As a co-op or condo owner in affordable housing, Are you more interested in preserving affordable homeownership or substantially increasing your net worth? Therein lies the paradox. How you answer this question will have significant ramifications on the affordable homeownership stock in NYC. There is no moral judgment implied in your answer to this question. But your answer will determine where you stand in the grand debate going on in the affordable housing community in NYC.
On the one hand, affordable co-ops and condos are endangered species in NYC. On the other hand, affordable homeownership provides many New Yorkers with an asset that continues to increase in value and constitutes a sustainable portion of their net worth (i.e. assets minus liabilities). It is more than a roof over their heads; it is a mechanism to create inter-generational wealth.
This affordable homeownership paradox is particularly acute for owners in housing development fund corporations ("HDFCs"), entities incorporated pursuant to Article XI of the Private Housing Finance Law and Section 402 of the Business Corporation Law ("BCL") for the purpose of operating cooperative housing.

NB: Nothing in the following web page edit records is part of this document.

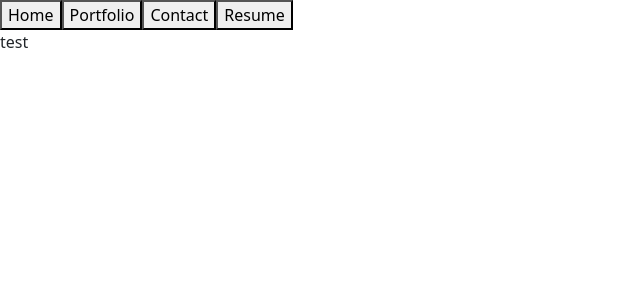
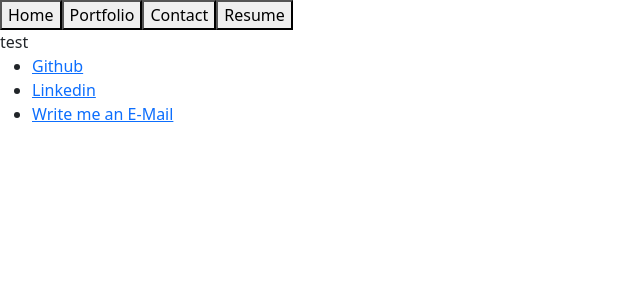
Before and after one commit to mrbll48/react-portfolio, a React (Create React App) app: page /resume in a window 1280 px wide. Shown: the top 300 px of the page, without its empty margins (0-640 px from the left). Built offline with nearby package versions, Linux system fonts and the light colour scheme.

Commit message:
made footer

```diff
--- a/src/App.js
+++ b/src/App.js
@@ -5,6 +5,7 @@ import Portfolio from "./components/pages/Portfolio";
 import Header from "./components/Header";
 import Contact from "./components/pages/Contact";
 import Resume from "./components/pages/Resume";
+import Footer from "./components/Footer";
 
 export default function App() {
   return (
@@ -16,6 +17,7 @@ export default function App() {
         <Route path={"/portfolio"} element={<Portfolio />} />
         <Route path={"/resume"} element={<Resume />} />
       </Routes>
+      <Footer />
     </Router>
   );
 }
--- /dev/null
+++ b/src/components/EmailBtn.js
@@ -0,0 +1,18 @@
+import React from "react";
+import { Link } from "react-router-dom";
+
+const BtnMailTo = ({ mailto, label }) => {
+  return (
+    <Link
+      to="#"
+      onClick={(e) => {
+        window.location.href = mailto;
+        e.preventDefault();
+      }}
+    >
+      {label}
+    </Link>
+  );
+};
+
+export default BtnMailTo;
--- a/src/components/Footer.js
+++ b/src/components/Footer.js
@@ -1 +1,24 @@
-export default function Footer() {}
+import BtnMailTo from "./EmailBtn";
+
+export default function Footer() {
+  return (
+    <div>
+      <ul>
+        <li>
+          <a href="https://www.github.com/mrbll48">Github</a>
+        </li>
+        <li>
+          <a href="https://www.linkedin.com/in/williammarks87/">Linkedin</a>
+        </li>
+        <li>
+          {
+            <BtnMailTo
+              label="Write me an E-Mail"
+              mailto="william.marks87@gmail.com"
+            />
+          }
+        </li>
+      </ul>
+    </div>
+  );
+}
```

These owners are subject to a myriad of restrictions, including but not limited to: a) the unit must be their primary residence, b) income limit of 165% of area median income ("AMI")*, c) significant flip tax, d) very restrictive calculation of profit before the flip tax is imposed--the difference between the purchase price and the resale price (no consideration is given to transaction costs or renovation costs, e) restrictions on subletting--only two out of every four years.
*165% of 2017 AMI
$157,410 - Family of four
$141,735 - Family of three
$126,060- Family of two